── Study material
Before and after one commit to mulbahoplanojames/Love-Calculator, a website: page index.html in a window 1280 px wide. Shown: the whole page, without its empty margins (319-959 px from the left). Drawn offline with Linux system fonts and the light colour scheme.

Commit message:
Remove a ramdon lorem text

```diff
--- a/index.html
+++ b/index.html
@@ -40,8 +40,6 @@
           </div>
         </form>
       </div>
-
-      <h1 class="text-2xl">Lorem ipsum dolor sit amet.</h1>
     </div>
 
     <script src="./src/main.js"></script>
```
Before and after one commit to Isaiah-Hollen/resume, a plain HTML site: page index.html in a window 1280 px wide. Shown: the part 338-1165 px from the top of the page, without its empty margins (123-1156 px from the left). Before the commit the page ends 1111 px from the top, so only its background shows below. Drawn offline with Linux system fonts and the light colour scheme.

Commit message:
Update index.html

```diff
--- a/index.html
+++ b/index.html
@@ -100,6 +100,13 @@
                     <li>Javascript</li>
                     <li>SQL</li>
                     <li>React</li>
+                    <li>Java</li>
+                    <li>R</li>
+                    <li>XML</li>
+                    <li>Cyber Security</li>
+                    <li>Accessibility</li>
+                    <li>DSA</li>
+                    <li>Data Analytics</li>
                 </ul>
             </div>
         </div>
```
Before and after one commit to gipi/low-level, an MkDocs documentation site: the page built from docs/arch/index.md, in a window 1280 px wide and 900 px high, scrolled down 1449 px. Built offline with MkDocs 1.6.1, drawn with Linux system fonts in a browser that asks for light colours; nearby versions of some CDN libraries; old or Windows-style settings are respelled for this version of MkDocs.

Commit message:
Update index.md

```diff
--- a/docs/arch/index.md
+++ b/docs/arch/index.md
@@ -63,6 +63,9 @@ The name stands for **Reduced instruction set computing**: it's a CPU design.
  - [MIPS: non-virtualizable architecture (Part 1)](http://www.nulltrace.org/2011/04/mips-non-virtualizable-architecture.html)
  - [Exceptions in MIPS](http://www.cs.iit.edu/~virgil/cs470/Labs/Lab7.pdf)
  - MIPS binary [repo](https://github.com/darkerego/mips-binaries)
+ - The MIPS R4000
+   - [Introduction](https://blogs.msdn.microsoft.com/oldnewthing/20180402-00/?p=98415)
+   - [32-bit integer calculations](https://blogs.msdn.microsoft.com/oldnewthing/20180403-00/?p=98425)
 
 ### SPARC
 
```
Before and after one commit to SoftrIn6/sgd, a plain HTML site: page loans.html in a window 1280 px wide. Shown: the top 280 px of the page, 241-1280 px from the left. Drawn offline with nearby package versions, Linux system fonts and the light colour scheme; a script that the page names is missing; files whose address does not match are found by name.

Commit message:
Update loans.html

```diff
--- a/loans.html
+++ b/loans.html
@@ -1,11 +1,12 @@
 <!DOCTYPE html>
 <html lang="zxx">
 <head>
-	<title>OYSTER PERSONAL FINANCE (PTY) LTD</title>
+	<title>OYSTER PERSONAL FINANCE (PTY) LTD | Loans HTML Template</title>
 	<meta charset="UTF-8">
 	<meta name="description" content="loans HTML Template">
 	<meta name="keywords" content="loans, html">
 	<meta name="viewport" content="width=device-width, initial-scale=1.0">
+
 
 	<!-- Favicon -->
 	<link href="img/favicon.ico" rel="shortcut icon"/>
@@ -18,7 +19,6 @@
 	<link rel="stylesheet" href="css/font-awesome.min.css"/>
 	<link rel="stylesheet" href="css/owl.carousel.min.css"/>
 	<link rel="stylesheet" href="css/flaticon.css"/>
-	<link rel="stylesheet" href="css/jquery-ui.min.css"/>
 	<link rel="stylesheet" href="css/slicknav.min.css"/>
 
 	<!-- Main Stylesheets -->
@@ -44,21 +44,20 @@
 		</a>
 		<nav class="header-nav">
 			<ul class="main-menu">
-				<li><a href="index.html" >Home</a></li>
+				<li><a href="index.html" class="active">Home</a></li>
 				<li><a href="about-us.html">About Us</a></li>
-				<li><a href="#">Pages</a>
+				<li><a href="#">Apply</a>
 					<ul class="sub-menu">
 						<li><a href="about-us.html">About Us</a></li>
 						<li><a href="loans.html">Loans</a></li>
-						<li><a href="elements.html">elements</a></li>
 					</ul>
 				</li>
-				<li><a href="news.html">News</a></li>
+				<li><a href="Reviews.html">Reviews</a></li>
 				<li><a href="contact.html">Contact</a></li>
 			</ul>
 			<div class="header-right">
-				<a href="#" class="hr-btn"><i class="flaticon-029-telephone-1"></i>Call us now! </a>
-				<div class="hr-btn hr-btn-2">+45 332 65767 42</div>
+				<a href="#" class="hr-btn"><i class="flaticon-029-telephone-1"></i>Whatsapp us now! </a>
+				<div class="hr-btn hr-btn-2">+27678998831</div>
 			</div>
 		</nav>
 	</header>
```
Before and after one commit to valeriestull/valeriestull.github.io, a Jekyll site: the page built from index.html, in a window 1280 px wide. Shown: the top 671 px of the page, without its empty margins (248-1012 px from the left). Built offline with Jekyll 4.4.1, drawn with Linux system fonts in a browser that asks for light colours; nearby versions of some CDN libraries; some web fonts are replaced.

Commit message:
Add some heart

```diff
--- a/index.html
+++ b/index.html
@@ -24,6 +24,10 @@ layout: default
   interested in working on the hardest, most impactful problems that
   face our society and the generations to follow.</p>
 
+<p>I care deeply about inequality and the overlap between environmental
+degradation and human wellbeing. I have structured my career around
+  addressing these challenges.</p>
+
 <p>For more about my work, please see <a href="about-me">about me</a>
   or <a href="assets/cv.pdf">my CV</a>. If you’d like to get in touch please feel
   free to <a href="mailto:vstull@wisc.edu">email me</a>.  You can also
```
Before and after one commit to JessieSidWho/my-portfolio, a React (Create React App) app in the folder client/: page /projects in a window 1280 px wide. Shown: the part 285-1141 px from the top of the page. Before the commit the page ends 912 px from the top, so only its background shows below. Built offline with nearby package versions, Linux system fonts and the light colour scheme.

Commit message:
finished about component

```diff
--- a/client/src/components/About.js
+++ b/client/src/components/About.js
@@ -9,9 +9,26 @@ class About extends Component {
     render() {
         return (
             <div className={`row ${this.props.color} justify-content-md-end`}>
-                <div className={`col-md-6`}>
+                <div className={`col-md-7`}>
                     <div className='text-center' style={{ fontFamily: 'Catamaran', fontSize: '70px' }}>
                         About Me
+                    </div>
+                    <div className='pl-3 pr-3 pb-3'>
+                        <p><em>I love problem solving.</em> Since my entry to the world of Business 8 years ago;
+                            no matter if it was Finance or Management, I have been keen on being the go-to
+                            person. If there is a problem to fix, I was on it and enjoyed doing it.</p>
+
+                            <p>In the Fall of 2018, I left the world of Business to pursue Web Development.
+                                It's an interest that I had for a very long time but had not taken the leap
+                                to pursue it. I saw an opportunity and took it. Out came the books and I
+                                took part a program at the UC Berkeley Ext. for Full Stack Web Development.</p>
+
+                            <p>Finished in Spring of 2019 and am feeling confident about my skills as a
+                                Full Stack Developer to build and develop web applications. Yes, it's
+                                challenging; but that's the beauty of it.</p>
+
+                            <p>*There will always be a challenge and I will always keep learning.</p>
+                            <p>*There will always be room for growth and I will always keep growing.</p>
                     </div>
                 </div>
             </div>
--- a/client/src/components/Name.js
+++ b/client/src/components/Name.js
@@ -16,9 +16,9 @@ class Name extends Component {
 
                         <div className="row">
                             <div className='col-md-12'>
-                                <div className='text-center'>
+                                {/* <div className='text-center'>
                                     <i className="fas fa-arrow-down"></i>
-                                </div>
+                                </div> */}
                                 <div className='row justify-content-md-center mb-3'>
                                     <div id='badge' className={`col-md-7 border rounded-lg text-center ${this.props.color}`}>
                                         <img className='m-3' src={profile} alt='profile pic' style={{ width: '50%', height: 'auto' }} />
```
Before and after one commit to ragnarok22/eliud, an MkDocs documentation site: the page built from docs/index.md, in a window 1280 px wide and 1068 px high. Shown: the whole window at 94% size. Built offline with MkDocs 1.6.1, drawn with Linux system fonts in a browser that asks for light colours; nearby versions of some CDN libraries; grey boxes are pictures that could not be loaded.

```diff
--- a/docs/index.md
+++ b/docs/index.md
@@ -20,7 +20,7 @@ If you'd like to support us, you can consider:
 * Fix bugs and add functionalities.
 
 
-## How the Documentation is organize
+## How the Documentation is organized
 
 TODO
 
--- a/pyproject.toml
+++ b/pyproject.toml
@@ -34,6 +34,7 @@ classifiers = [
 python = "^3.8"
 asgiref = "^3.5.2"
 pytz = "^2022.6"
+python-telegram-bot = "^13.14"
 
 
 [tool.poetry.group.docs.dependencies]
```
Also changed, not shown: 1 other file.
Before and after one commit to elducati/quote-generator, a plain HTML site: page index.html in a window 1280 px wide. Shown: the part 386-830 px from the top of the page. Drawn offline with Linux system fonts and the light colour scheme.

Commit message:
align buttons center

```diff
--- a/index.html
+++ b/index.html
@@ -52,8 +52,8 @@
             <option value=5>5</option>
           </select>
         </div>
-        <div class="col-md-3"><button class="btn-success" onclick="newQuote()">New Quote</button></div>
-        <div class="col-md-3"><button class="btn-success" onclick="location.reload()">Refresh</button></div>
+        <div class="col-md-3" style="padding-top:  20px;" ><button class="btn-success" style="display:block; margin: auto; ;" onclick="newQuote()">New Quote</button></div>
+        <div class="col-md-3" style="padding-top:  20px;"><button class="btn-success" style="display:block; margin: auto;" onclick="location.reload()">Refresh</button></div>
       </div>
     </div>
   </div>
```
────
Task details
Each line in the records above with "microsoft" must be returned.

Output
+   - [Introduction](https://blogs.msdn.microsoft.com/oldnewthing/20180402-00/?p=98415)
+   - [32-bit integer calculations](https://blogs.msdn.microsoft.com/oldnewthing/20180403-00/?p=98425)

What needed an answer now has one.